TASK INSTRUCTIONS. Below are entries; work out how many of their lines include the string "hypertensive", and reply with the number only.

DATA.
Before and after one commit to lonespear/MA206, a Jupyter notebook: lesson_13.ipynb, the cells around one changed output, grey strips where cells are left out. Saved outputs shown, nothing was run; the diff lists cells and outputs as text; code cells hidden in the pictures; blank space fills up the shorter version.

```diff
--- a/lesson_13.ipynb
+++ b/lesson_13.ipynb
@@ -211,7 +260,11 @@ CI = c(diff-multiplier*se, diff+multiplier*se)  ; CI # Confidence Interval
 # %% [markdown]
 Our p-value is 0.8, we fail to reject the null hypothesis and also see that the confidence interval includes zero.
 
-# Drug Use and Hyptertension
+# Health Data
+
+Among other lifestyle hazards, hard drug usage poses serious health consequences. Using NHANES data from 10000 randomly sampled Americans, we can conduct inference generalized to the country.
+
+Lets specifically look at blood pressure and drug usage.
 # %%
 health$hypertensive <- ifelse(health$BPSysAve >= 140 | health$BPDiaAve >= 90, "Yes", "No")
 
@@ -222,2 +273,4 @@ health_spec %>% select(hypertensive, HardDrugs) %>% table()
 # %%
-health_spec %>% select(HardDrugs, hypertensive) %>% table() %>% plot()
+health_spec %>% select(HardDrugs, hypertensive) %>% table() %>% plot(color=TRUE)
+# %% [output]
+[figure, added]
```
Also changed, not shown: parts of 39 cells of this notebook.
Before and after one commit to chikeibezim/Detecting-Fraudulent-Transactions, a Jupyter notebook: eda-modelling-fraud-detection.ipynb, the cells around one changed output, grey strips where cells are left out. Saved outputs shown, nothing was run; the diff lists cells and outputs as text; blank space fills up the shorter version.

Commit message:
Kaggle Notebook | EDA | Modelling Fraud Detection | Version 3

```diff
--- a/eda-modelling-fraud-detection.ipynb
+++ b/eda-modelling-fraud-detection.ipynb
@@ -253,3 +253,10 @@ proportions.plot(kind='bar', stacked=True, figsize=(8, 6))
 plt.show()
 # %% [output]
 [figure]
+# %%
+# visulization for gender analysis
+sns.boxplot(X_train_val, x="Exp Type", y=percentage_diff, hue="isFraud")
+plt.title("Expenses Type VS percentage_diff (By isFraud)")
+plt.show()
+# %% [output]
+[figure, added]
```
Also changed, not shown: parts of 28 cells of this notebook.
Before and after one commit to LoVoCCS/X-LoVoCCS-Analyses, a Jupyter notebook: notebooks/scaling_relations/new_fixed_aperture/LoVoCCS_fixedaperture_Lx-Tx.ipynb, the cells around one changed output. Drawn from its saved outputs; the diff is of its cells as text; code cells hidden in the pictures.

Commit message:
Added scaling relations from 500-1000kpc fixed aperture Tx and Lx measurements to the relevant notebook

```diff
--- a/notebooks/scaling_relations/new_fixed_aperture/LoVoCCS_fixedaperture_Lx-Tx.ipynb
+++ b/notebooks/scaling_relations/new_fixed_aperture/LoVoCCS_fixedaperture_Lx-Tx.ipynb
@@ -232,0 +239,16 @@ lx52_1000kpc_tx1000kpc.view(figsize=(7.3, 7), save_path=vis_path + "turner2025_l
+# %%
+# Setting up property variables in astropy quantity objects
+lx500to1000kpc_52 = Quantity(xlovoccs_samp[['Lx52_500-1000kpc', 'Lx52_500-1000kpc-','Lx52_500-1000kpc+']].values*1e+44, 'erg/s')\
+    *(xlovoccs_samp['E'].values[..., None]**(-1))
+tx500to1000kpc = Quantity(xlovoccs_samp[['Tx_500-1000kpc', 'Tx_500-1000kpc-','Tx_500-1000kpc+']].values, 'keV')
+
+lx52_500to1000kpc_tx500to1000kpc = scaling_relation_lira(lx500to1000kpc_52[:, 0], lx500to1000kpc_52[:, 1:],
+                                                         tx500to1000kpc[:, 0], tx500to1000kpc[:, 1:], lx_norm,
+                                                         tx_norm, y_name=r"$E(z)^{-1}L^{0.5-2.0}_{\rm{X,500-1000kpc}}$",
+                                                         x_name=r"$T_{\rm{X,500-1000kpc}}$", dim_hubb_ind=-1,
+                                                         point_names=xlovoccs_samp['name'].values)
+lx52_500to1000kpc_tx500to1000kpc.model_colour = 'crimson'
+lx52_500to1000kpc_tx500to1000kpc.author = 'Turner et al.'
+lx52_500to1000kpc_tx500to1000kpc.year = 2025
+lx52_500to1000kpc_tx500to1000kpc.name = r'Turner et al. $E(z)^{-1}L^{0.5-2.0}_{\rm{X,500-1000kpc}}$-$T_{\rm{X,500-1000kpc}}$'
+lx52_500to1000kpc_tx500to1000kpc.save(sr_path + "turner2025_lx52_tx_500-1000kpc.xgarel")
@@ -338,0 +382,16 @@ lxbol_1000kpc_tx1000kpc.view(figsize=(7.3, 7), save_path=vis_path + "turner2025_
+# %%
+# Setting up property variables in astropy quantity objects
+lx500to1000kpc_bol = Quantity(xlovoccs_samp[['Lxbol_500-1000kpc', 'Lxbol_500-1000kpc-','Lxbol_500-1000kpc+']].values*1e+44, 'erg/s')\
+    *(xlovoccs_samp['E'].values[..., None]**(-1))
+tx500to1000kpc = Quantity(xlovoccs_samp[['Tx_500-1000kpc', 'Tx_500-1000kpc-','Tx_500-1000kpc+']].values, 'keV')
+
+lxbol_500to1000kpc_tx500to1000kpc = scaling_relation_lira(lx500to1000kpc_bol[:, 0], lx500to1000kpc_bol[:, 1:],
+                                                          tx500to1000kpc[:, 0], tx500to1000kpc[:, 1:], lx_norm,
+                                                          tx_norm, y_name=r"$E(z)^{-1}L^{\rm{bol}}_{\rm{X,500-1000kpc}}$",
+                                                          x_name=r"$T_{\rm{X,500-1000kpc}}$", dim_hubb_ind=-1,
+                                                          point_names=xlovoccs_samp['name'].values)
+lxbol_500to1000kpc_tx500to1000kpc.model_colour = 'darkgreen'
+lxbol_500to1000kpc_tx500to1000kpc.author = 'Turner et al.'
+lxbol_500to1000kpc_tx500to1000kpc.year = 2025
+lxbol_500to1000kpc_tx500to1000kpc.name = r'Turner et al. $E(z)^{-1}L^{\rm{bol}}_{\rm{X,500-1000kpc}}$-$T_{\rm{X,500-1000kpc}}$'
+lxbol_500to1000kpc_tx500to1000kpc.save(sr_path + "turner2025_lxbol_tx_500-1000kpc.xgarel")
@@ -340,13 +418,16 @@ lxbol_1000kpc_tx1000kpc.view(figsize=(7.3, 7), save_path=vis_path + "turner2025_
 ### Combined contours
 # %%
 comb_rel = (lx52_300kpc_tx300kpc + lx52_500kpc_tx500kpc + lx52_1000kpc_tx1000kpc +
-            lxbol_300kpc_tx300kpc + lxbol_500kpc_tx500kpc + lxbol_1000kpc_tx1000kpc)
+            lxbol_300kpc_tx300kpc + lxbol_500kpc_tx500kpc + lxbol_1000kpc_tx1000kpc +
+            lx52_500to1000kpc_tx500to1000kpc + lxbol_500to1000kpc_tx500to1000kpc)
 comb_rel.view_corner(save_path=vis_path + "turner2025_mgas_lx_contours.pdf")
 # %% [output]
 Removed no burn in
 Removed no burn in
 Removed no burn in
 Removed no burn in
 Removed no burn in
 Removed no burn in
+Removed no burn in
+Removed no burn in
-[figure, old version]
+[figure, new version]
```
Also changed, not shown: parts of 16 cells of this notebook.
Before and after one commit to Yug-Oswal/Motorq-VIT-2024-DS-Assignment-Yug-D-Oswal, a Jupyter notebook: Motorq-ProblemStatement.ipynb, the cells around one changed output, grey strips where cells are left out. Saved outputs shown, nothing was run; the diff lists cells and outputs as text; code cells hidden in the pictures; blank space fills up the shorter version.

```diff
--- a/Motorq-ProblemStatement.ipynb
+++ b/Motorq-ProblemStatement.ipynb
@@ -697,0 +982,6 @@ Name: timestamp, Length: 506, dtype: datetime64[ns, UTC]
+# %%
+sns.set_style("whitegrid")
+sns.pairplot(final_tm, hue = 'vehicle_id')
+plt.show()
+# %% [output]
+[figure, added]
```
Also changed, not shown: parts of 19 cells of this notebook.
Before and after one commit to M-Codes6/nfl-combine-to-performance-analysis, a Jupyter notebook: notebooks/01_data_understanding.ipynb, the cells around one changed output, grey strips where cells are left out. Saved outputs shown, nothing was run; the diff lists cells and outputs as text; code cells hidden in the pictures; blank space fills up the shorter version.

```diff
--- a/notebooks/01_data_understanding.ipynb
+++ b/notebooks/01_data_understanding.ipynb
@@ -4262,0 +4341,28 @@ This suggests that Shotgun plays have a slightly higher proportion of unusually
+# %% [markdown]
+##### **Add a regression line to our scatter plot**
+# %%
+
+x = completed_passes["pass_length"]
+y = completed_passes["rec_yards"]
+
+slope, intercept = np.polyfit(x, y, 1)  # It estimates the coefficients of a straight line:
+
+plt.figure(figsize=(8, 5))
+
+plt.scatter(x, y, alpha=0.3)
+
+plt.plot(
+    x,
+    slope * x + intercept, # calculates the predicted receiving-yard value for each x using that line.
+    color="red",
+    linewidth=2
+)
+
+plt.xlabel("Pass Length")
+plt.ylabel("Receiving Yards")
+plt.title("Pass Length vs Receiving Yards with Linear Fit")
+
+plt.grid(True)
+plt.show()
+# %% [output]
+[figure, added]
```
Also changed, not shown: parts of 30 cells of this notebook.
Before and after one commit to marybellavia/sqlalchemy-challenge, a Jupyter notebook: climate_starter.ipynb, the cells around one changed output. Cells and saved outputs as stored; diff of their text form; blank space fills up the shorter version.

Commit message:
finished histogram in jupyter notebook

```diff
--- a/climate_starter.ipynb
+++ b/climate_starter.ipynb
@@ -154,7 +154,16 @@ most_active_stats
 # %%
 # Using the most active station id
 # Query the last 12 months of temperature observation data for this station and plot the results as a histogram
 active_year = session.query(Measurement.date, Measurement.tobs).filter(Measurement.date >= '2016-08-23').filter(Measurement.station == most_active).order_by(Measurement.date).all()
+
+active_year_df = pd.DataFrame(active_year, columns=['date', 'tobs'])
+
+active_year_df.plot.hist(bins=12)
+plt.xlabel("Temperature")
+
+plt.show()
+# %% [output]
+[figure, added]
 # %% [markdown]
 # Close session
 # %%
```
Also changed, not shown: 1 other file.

TASK SOLUTION. 4